● To do:
Check each line of the records below for the word "scss" and copy those where it appears.

[Saved data entries]
·····

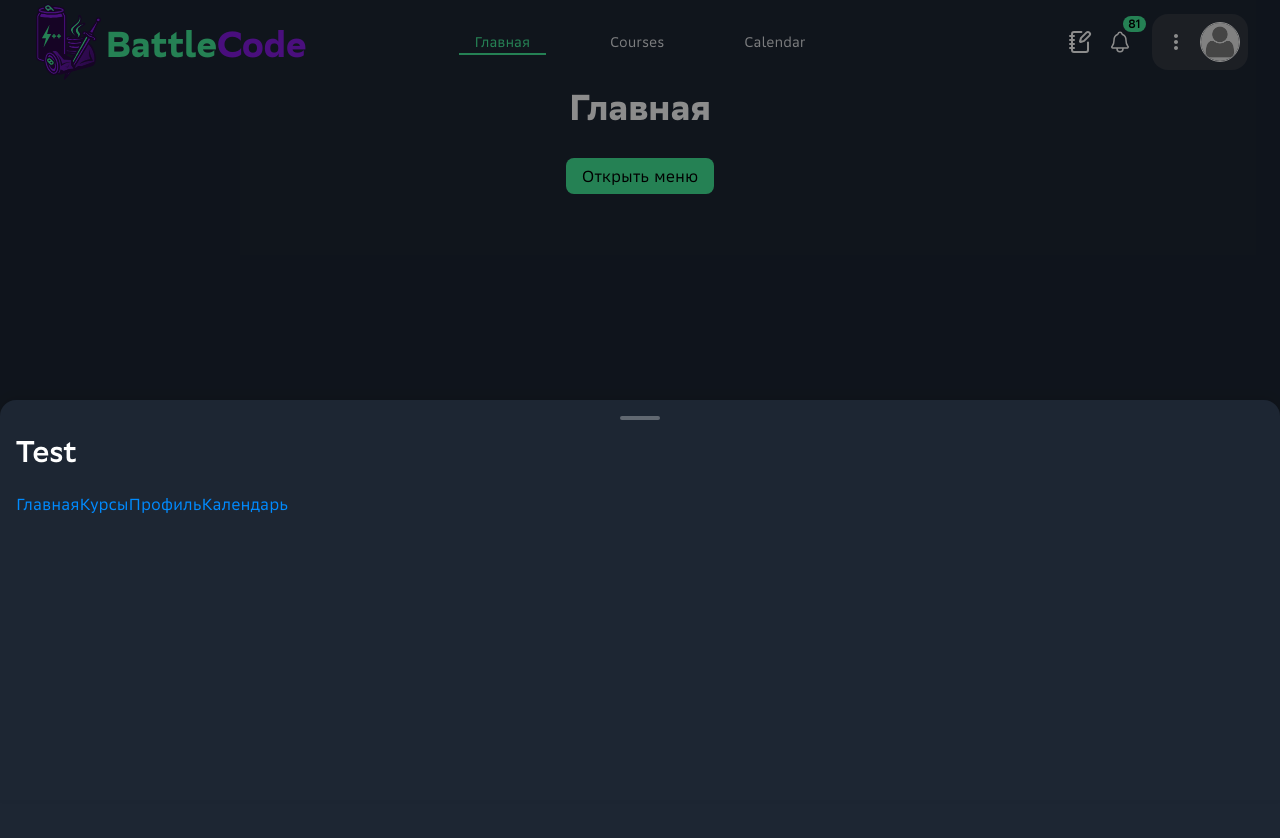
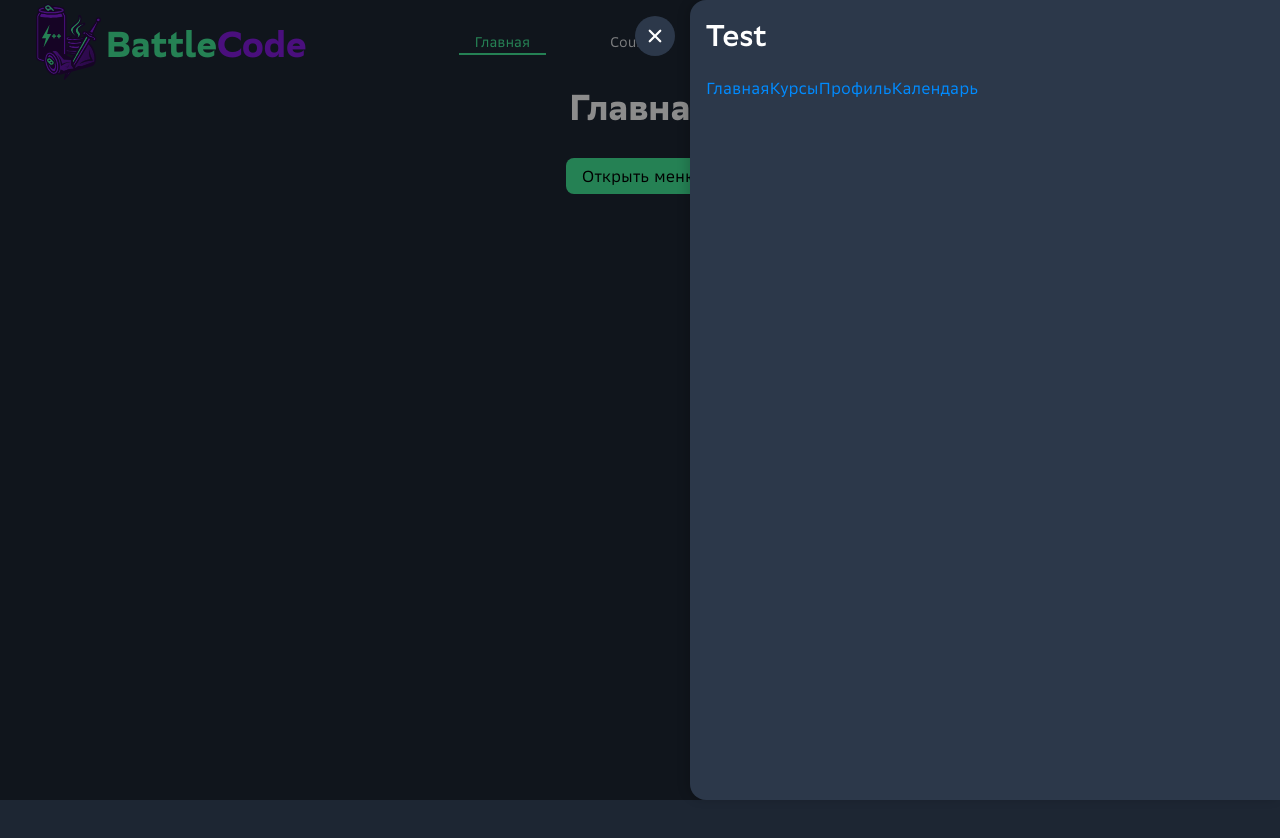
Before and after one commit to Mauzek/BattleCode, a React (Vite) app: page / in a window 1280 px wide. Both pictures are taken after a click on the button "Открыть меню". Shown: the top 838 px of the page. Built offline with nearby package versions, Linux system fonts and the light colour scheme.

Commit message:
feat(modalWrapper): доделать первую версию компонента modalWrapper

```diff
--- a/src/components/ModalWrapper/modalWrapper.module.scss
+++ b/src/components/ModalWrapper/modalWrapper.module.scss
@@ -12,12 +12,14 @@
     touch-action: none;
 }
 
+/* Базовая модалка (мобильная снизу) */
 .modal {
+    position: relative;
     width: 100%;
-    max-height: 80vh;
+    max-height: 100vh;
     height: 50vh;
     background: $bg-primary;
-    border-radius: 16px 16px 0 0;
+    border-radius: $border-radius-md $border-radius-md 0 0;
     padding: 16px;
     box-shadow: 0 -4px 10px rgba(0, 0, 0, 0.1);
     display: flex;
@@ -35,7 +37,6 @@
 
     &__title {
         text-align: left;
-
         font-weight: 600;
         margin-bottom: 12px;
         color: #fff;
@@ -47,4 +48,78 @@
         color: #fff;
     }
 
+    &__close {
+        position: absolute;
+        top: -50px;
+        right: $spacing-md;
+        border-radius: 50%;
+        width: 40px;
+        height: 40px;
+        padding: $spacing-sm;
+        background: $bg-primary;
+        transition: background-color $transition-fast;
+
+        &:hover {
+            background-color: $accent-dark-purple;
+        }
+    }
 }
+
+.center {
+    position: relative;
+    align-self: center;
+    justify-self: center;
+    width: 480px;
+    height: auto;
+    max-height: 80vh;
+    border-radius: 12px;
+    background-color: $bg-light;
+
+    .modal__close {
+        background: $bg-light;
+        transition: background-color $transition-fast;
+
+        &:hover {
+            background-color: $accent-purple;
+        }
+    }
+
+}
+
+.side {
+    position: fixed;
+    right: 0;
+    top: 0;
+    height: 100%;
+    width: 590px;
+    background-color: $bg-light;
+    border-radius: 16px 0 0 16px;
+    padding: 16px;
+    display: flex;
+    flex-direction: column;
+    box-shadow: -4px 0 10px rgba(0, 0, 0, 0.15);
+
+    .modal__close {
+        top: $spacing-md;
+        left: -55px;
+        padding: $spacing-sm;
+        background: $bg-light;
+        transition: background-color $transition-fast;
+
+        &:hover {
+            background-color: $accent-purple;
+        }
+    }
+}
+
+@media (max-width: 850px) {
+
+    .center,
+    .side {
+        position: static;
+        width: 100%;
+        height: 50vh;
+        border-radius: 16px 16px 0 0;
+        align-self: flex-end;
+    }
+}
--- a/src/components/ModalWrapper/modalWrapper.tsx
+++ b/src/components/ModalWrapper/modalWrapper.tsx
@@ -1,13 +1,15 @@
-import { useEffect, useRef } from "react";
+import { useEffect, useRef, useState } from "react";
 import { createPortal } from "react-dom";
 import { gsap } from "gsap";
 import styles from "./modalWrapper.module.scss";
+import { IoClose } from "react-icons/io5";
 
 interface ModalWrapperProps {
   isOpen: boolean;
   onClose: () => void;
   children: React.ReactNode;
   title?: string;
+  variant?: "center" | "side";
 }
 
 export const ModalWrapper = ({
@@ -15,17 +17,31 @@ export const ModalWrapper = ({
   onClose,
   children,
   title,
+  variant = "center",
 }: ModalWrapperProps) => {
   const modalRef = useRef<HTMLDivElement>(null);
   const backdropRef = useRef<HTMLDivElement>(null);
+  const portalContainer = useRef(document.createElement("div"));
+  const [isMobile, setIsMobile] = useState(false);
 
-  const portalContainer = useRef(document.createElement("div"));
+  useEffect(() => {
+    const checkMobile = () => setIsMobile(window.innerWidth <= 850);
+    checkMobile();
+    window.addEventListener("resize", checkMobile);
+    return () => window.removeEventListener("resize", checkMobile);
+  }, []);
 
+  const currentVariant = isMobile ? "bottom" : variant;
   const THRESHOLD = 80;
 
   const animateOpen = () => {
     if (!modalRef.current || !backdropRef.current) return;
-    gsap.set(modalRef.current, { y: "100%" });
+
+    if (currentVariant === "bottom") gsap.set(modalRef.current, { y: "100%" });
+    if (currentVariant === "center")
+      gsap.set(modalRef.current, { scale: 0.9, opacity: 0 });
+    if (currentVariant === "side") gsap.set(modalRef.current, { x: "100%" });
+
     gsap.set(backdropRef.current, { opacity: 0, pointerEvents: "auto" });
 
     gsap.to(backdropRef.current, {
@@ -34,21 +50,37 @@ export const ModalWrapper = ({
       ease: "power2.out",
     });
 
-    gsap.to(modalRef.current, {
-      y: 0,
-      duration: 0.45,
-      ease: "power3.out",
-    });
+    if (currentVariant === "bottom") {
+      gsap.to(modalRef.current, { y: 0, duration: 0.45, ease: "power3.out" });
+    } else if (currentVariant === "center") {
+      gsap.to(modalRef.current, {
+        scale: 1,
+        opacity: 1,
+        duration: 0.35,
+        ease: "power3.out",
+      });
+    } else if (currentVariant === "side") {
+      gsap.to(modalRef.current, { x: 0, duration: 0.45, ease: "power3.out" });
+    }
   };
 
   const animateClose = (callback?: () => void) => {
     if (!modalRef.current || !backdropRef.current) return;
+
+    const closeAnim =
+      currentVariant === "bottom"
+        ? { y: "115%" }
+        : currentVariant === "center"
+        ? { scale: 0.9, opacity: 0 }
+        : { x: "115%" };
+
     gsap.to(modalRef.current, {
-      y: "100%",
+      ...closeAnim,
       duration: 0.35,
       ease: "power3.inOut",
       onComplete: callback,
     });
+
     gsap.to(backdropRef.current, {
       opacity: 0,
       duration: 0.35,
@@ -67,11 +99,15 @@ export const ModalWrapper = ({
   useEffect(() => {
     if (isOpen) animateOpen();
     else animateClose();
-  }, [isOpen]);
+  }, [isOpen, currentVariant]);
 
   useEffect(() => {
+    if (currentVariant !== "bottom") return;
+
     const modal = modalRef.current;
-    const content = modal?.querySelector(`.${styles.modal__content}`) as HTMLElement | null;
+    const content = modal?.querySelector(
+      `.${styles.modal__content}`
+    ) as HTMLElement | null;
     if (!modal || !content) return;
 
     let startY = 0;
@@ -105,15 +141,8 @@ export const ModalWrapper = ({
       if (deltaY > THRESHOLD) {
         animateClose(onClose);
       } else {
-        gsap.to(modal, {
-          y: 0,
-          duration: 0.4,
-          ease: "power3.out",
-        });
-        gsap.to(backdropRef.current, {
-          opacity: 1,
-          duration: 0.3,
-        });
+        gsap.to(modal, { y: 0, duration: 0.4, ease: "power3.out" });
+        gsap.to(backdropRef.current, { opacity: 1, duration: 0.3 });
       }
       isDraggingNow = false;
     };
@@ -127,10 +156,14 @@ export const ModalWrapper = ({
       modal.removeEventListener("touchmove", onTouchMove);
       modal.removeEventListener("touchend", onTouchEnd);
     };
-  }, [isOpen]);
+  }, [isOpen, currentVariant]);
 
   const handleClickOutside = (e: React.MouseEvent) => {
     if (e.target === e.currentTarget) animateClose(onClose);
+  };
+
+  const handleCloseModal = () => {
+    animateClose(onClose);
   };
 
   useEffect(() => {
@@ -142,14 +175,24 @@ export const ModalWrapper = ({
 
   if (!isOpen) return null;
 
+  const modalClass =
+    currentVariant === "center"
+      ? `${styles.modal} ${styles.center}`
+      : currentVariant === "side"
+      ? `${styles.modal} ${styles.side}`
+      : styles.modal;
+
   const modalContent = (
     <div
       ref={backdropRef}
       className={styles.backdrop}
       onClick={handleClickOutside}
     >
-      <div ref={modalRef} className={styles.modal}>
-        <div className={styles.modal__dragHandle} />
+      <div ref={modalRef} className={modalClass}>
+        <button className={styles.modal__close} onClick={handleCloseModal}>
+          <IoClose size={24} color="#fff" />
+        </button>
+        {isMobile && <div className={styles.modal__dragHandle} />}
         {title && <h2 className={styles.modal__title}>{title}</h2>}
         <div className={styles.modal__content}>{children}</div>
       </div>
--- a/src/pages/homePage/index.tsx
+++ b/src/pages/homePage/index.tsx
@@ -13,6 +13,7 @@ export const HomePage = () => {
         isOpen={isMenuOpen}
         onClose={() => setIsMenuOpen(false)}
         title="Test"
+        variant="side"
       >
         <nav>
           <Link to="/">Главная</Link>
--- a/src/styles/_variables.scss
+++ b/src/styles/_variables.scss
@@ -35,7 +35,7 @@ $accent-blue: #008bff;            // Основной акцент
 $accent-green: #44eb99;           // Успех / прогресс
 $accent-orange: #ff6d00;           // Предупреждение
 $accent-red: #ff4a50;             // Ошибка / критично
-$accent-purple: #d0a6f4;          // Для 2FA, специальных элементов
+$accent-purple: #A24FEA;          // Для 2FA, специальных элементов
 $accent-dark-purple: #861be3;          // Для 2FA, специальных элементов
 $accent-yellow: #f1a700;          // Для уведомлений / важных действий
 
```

·····

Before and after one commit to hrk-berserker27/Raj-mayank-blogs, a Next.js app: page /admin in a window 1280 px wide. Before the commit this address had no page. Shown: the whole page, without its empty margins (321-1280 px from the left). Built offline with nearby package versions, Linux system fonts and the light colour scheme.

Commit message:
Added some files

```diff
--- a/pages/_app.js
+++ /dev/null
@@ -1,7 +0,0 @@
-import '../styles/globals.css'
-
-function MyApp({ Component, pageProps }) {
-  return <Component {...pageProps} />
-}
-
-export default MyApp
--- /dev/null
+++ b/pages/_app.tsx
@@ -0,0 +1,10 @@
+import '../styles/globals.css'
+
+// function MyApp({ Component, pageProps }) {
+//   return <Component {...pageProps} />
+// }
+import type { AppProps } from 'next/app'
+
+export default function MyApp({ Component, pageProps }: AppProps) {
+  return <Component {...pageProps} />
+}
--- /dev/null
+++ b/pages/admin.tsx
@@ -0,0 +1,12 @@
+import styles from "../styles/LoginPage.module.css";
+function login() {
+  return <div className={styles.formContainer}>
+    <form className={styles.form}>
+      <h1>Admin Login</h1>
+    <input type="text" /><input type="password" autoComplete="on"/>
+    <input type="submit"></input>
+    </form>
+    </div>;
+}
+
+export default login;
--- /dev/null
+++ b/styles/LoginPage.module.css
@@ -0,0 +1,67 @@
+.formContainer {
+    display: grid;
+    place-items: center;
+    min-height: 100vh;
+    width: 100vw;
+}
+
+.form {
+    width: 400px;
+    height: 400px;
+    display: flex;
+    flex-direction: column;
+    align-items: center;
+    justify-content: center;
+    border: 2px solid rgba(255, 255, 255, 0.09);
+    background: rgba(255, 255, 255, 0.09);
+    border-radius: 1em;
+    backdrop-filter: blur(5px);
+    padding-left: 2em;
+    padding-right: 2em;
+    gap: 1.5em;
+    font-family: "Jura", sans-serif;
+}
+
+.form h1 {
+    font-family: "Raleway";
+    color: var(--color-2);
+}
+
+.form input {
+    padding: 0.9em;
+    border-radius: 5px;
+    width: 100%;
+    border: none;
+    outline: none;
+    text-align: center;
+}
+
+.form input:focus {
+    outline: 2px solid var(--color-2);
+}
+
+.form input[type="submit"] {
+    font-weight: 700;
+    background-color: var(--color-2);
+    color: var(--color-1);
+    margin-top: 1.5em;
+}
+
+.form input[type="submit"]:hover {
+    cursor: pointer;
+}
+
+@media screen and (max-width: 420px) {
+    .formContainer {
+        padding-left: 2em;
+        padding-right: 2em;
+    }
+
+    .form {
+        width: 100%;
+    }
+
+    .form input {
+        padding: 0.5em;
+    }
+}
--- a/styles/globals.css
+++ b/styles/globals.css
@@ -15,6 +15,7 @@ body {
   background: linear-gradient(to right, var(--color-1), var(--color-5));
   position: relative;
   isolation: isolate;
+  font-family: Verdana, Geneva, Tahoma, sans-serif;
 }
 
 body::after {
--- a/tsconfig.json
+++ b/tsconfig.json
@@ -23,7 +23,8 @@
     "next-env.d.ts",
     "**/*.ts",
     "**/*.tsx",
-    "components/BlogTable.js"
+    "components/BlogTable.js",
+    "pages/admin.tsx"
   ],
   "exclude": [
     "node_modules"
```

·····

● Exercise answer:
--- a/src/components/ModalWrapper/modalWrapper.module.scss
+++ b/src/components/ModalWrapper/modalWrapper.module.scss
 import styles from "./modalWrapper.module.scss";
--- a/src/styles/_variables.scss
+++ b/src/styles/_variables.scss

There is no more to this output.